EXERCISE
Report every line of the listing below in which the string "water" occurs.

DATA IN THIS EXERCISE

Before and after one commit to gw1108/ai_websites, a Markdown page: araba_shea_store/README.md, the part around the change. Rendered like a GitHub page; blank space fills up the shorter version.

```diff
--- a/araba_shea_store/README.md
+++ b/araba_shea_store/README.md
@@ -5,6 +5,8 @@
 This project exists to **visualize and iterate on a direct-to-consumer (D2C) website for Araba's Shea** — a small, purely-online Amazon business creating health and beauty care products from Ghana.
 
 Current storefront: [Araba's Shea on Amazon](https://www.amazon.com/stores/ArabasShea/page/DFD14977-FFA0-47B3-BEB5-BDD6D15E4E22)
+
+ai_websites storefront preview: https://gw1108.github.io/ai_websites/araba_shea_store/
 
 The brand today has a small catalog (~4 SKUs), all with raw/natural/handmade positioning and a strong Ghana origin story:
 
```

---

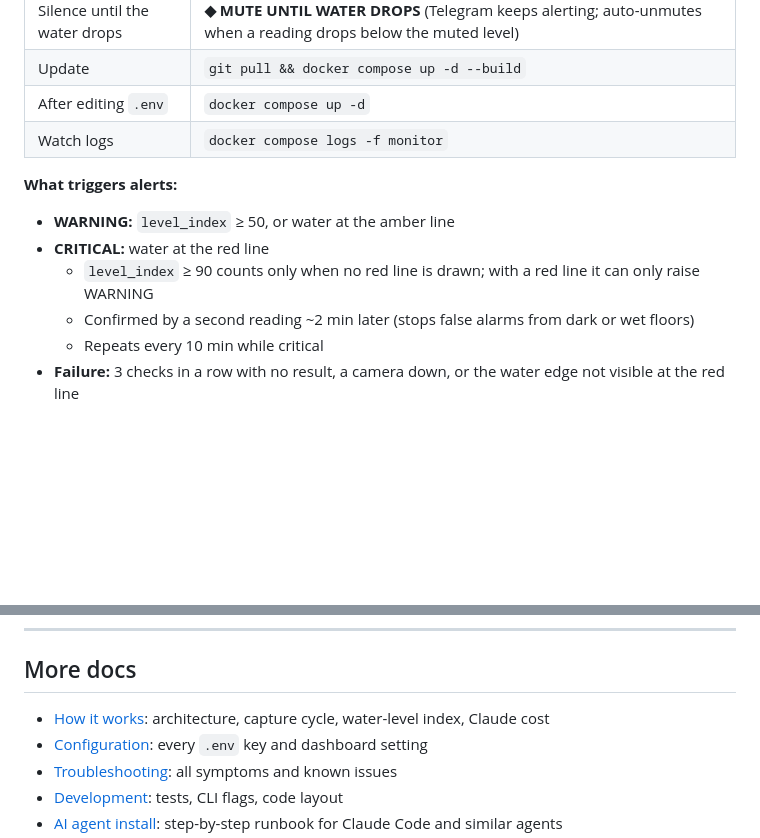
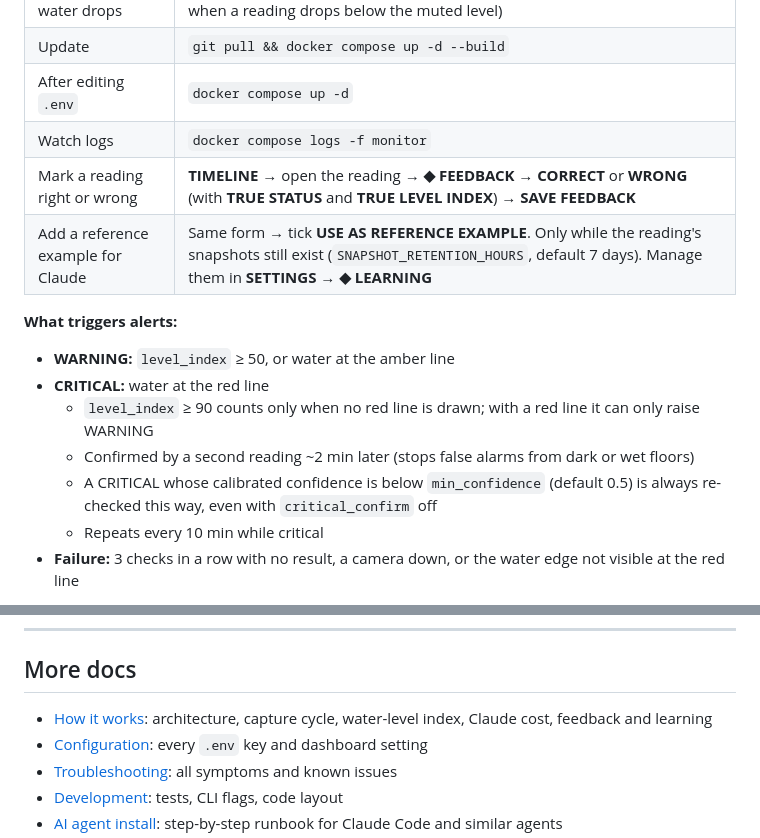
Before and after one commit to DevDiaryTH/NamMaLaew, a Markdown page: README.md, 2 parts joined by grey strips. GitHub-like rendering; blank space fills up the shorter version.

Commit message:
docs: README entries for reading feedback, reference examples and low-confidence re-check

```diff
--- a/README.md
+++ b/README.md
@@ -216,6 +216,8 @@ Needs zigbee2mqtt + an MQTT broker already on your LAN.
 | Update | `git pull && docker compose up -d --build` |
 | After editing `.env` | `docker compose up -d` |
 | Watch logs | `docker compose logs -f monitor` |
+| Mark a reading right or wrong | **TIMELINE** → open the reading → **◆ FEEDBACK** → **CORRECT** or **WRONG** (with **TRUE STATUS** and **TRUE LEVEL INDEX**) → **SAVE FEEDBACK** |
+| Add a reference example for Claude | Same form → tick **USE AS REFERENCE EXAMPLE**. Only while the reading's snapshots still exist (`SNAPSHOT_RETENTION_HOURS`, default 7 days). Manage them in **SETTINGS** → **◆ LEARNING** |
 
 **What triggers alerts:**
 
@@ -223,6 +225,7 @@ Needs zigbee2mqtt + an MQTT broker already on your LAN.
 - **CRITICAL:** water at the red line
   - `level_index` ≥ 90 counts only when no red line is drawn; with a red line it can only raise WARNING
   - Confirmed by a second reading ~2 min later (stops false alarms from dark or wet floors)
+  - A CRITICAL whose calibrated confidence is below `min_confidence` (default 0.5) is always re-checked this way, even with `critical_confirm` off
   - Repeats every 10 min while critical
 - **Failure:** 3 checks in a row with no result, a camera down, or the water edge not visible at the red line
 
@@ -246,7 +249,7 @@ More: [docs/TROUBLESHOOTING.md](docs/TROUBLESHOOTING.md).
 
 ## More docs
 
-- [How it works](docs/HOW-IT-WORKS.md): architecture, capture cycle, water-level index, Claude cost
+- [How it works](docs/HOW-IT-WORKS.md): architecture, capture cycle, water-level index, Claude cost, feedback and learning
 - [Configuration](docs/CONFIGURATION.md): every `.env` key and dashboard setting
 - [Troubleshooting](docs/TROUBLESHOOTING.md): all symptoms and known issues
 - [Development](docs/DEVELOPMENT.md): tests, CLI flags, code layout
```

SOLUTION TO THE PROBLEM
 - **CRITICAL:** water at the red line
 - **Failure:** 3 checks in a row with no result, a camera down, or the water edge not visible at the red line
-- [How it works](docs/HOW-IT-WORKS.md): architecture, capture cycle, water-level index, Claude cost
+- [How it works](docs/HOW-IT-WORKS.md): architecture, capture cycle, water-level index, Claude cost, feedback and learning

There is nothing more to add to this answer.